It starts to fast-forward around the two-thirds mark, shooting through the ’60s, ’70s and ’80s. It then moves past ’85 and into the present, ending with an 80 year-old Hef and replay of “Is That All There Is”?
All of the songs in Baigelman’s script are several decades old — mostly background music for the World War II generation. “Witchcraft” (Frank Sinatra), “Got The Moon In My Pocket, Got a Dream Up My Sleeve”, “I Never Knew Heaven Could Speak”, “Nasty Man” “All The Way” (Sinatra makeout song), “Fool That I Am, For Thinking You Loved Me Too”, “You’ve Got to Accentuate The Positive”, “As Time Goes By” and “Pennies From Heaven.” There are two boomer cuts — “And When I Die” (Blood, Sweat and Tears) and “I Got lIfe” (from Hair), plus Prince’s “1999” and Edgar Winter‘s “C’mon and Take a Free Ride.”

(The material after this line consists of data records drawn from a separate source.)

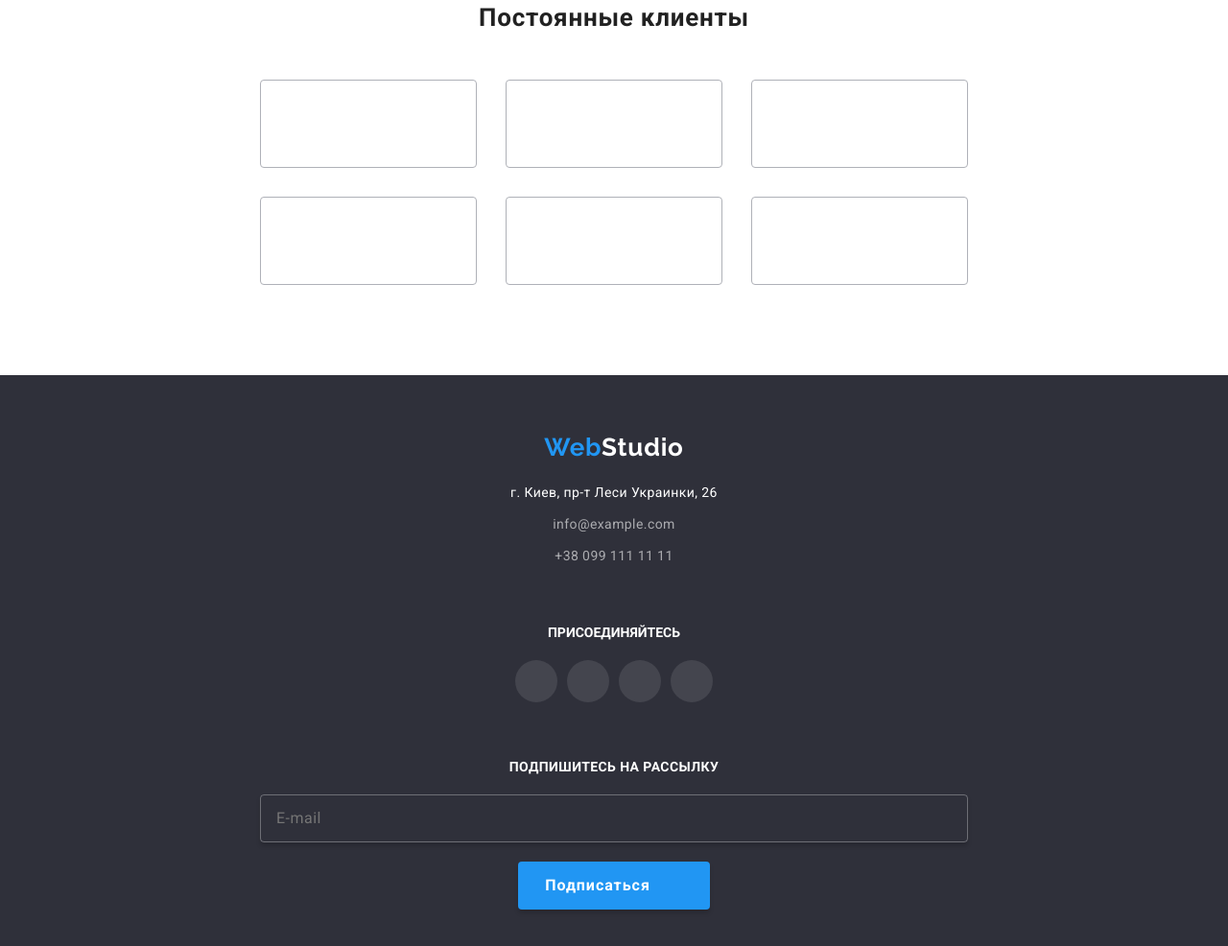
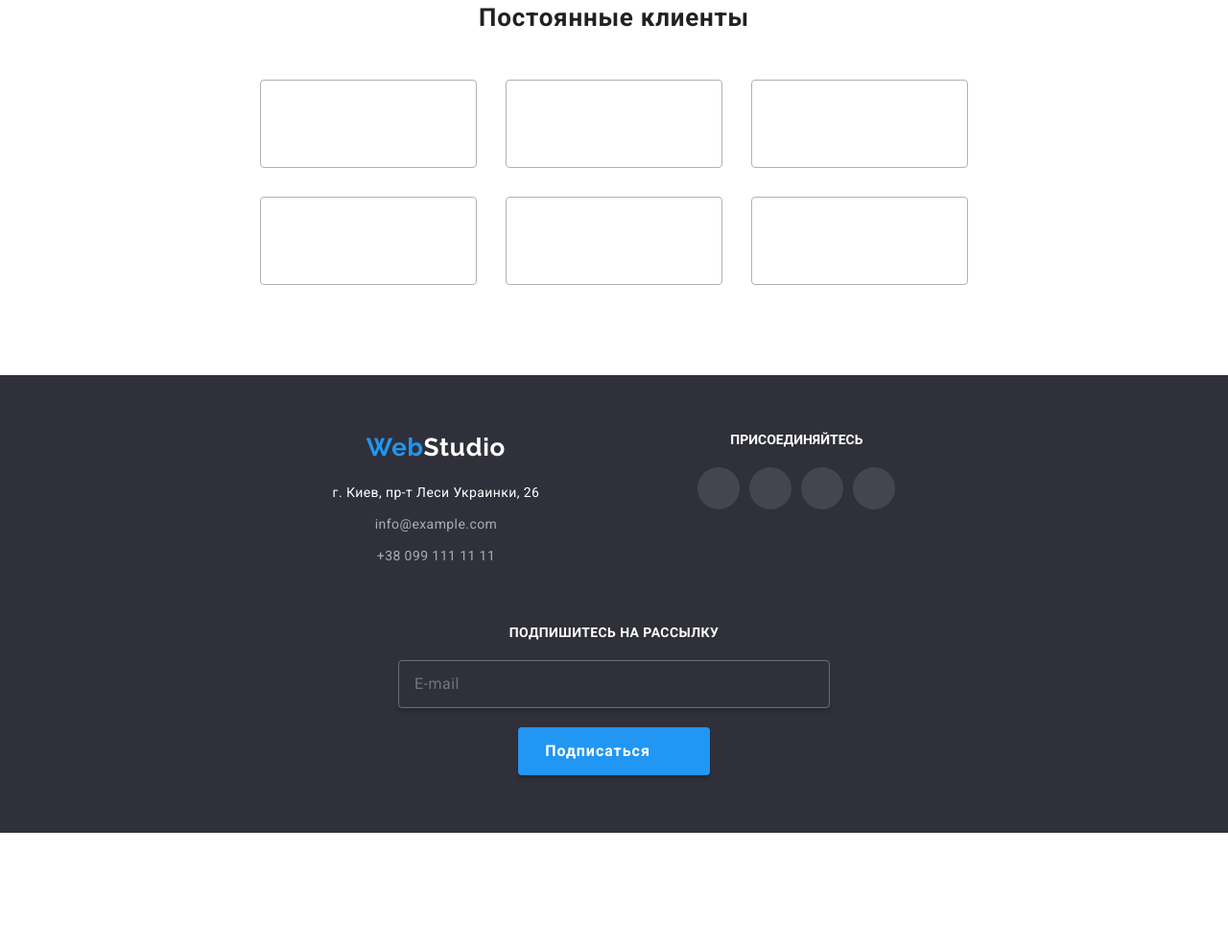
Before and after one commit to AndriiPavuk/goit-markup-hw-08, a plain HTML site: page index.html in a window 1280 px wide. Shown: the part 2735-3721 px from the top of the page at 96% size. After the commit the page ends 3603 px from the top, so only its background shows below. Drawn offline with nearby package versions, Linux system fonts and the light colour scheme.

Commit message:
footer-tablet

```diff
--- a/index.html
+++ b/index.html
@@ -489,7 +489,8 @@
     </main>
 <footer class="footer">
       <div class="bottom container">
-        <div class="footer-data">
+        <div class="footer-blok">
+          <div class="footer-data">
           <a href="" class="logotip">Web<span class="logotip-two">Studio</span></a>
           <ul class="panel list">
             <li class="panel__item">
@@ -558,6 +559,7 @@
               </li>
             </ul>
           </div>
+        </div>
         </div>
         <!--FOOTER-FORM-->
         <div class="subscribe">
--- a/sass/layout/footer/_colum-one.scss
+++ b/sass/layout/footer/_colum-one.scss
@@ -54,5 +54,25 @@
 }
 
 .footer-data {
-  display: contents;
+  display: flex;
+  align-items: center;
+  flex-direction: column;
 }
+
+@media screen and (min-width: 768px) {
+.footer-data {
+    padding-right: 165px;
+}
+}
+
+.footer-blok {
+  display: flex;
+  flex-direction: column;
+  align-items: center;
+}
+
+@media screen and (min-width: 768px) {
+.footer-blok {
+    flex-direction: row;
+}
+}
--- a/sass/layout/footer/_colum-two.scss
+++ b/sass/layout/footer/_colum-two.scss
@@ -2,6 +2,13 @@
   min-width: 206px;
   min-height: 80px;
   margin-top: 60px;
+}
+
+@media screen and (min-width: 768px) {
+.networks {
+    margin-bottom: 60px;
+    margin-top: 0;
+}
 }
 
 .networks__title {
--- a/sass/layout/footer/_footer-form.scss
+++ b/sass/layout/footer/_footer-form.scss
@@ -28,6 +28,12 @@
   display: inline-block;
   flex-grow: 1;
   width: 100%;
+}
+
+@media screen and (min-width: 768px) {
+ .subscribe__field {
+  width: 450px;
+}
 }
 
 .subscribe__mail {
```
Also changed, not shown: portfolio.html (+3 -1 lines), css/main.css, css/main.min.css, 2 other files.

Hoffman’s non-musical version will either be a linear biopic (i.e., a boilerplate “this happened, and then this happened, and then this happened” approach). Or some kind of time-flipping, 8 and 1/2-ish, Hefner-looking-back movie — i.e, the Baigelman musical screenplay without songs. Or something else I’m not seeing.
For a few hours there (i.e., before I re-read the trade stories about the Hoffman rewrite), I thought Ratner might actually be planning to direct the Baigelman. That would have been one hell of a move. My respect for Ratner shot up several notches. Then I realized it’ll be something else. I wrote and called Ratner this morning to make sure the Hoffman version will be music-free, but no reply…yet.